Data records
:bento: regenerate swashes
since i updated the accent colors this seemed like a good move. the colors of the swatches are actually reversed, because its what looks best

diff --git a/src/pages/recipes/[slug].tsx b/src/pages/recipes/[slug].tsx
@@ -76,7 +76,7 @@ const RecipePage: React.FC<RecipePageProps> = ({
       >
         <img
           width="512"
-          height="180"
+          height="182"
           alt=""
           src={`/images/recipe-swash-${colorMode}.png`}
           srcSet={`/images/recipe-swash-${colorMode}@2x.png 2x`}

- [WORK REQUIRED]
Copy, exactly as written, the lines above, beginning with the one that contains "since i updated" and ending with the last.

- [SOLUTION TO THE PROBLEM]
since i updated the accent colors this seemed like a good move. the colors of the swatches are actually reversed, because its what looks best

diff --git a/src/pages/recipes/[slug].tsx b/src/pages/recipes/[slug].tsx
@@ -76,7 +76,7 @@ const RecipePage: React.FC<RecipePageProps> = ({
       >
         <img
           width="512"
-          height="180"
+          height="182"
           alt=""
           src={`/images/recipe-swash-${colorMode}.png`}
           srcSet={`/images/recipe-swash-${colorMode}@2x.png 2x`}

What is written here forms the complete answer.